This book is the memoir of Rachel Hanel, daughter of a gravedigger in Minnesota. Rachel grew up spending her time with her father as he maintained the graveyards and dug the graves around their hometown. I was fascinated by the themes of grief and loss in the book and I love the way the story has been crafted.
All my life I have had a fascination with graveyards, but have been terrified of them at the same time. I have not once experienced a death close to me. Sure, I have had grandparents pass away – when they were in another country or after being lost for many years to senility, but I have not yet lost anyone or known anyone close to me who has passed. When I was 4 my uncle was killed in the civil war in Rhodesia. I have asked and asked those who knew him to tell me about him, but no-one ever has. The topic of his death, and his life, was taboo. For this reason I was absolutely captivated by the experiences if Hanel’s youth as she witnessed loss after loss after loss, and knew the stories of who these people were. Being related to the gravedigger it makes sense that one WOULD be privy to many details surrounding the deaths in a small community, but a few times I thought to myself “She knows ANOTHER one?” There’s a lot of death in this book!

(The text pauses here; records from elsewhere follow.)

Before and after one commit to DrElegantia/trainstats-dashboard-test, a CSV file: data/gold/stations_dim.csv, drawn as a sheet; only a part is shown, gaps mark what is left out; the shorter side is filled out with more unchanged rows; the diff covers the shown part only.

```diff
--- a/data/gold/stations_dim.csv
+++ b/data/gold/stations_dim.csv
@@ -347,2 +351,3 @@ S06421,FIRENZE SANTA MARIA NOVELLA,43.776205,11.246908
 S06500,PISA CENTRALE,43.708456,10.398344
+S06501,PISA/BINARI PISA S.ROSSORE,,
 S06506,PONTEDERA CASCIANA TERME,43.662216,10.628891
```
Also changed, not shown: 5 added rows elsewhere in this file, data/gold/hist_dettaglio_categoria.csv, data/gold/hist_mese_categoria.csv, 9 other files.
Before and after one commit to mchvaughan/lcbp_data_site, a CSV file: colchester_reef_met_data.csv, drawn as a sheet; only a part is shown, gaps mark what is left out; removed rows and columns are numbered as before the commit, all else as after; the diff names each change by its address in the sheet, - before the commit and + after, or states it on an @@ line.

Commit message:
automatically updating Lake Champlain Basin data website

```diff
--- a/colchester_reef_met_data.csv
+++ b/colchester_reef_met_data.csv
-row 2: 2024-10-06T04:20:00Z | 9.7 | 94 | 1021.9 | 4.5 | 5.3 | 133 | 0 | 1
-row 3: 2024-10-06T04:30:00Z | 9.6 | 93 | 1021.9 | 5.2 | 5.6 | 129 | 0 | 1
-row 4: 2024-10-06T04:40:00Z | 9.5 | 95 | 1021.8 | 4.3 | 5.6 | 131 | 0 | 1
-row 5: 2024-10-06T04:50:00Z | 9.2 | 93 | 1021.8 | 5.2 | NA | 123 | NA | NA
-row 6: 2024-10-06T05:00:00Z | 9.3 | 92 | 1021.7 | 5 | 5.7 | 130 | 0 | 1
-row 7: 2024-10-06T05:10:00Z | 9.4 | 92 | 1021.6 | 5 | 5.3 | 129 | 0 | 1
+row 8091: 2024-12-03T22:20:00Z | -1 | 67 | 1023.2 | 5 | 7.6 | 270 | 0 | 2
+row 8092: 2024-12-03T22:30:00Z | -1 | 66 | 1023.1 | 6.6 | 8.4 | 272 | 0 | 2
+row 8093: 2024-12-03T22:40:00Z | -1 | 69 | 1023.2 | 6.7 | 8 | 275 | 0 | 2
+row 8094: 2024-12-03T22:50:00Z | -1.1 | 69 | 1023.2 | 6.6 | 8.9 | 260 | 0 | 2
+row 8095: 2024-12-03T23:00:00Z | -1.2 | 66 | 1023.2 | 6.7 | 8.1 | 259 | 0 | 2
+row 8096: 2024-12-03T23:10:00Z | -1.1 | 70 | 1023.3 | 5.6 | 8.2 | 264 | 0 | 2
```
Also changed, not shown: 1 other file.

I wish I had known Hanel in my youth. I can imagine myself riding my bike with her, or collecting flowers with her after memorial day.What an amazing experience she had – and communicated – in this book. I absolutely loved this book and highly recommend it.
I would give this book 5 stars.